A big part of the approach must involve “commercial diplomacy,” in which the private sector, businesses and NGOs, lead the way. The fact is that the private sector is better poised today than many governments to make significant contributions to our national “presence” abroad.
President Barzani, of the Kurdistan Region of Iraq, recently expressed the dynamic powerfully when he noted that, “Four companies (in Kurdistan) are worth two Army divisions” when it comes to building goodwill and sustaining influence. I’m sure that dynamic is the same no matter the flag.
Here’s the good news for the future…despite the so-called rise of peer competitors, only the transatlantic community has the capability to accomplish this new type of global engagement. We have the strongest governments, the best companies, and the most capable NGOs.

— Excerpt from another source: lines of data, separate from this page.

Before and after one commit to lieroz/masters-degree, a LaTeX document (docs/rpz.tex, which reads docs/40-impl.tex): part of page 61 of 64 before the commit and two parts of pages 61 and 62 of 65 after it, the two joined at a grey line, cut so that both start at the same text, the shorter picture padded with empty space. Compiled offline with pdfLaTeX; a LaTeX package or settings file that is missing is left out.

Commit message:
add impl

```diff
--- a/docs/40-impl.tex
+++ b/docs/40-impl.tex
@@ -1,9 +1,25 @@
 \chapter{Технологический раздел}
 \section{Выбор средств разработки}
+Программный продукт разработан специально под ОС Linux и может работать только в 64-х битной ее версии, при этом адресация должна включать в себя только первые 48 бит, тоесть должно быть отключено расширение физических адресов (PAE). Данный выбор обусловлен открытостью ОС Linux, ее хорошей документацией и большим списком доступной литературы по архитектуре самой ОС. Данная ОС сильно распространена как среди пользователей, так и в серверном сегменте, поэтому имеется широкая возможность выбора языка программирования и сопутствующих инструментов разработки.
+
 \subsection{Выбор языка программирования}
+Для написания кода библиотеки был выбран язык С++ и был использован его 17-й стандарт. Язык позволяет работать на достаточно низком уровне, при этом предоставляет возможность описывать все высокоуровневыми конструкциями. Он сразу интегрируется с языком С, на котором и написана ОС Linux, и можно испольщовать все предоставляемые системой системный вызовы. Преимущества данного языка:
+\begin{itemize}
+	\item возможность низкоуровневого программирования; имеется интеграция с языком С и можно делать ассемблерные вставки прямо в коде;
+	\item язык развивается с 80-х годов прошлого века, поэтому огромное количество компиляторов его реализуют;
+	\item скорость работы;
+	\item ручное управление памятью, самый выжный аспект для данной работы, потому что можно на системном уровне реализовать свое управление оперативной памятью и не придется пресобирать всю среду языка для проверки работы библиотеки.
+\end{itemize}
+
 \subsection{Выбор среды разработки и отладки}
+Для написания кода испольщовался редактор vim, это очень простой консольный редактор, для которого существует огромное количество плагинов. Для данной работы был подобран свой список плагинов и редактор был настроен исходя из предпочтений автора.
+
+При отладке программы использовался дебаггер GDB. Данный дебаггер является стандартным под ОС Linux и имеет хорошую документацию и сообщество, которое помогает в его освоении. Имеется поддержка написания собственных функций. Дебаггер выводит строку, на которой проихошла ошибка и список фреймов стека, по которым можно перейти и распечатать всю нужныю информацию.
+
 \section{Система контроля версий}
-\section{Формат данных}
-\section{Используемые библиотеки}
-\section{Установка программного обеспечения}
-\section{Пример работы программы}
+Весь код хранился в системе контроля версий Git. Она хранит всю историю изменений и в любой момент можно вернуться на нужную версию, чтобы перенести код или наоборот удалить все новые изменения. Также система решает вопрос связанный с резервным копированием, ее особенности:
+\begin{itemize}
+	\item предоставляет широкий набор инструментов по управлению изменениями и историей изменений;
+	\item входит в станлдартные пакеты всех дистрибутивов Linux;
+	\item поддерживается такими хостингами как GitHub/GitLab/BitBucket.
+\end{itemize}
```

The integration of our capabilities towards common, proactive goals where the transatlantic community leads by deed and example, will keep our relevance unchallenged for many years to come.
It seems to me that in this exciting new era of human development entrepreneurs, investors, and innovators are as fundamental to geopolitical stability as politicians, generals, and diplomats; trade agreements are as instrumental to world order as defense pacts; and public/private sector collaboration is the key to solving social ills that nurture insurgency and instability.
Dear friends and fellow Atlanticists, in the last century the transatlantic community saved mankind—by working and sacrificing together. Now it’s time to write a new chapter.
Doing so requires a new vision bolstered by the reality that security and prosperity in a borderless, trade-based global economy are inseparably linked.
–It requires military and economic cohesion through a stronger NATO and an economic partnership for prosperity.
–It requires commitment to growth by unleashing private enterprise on both sides of the Atlantic through policies that promote trade, investment, innovation, and job creation.
–It requires energy security
–And it requires a revolution in our approach to modern global engagement – one that is far greater than assuring our military ability to defeat adversaries; but about improving lives, and winning hearts, minds, and nurturing markets.
We have to lead. We have to grow. We have to work together. We’ve done it before and we can do it again. With a new commitment to transatlantic solidarity, I have abiding faith that our collective security and prosperity will be won for a new generation.
Again, thank you for being here and for all that you do achieve that victory and to help build the kind of future envisioned by Bronislaw Geremek.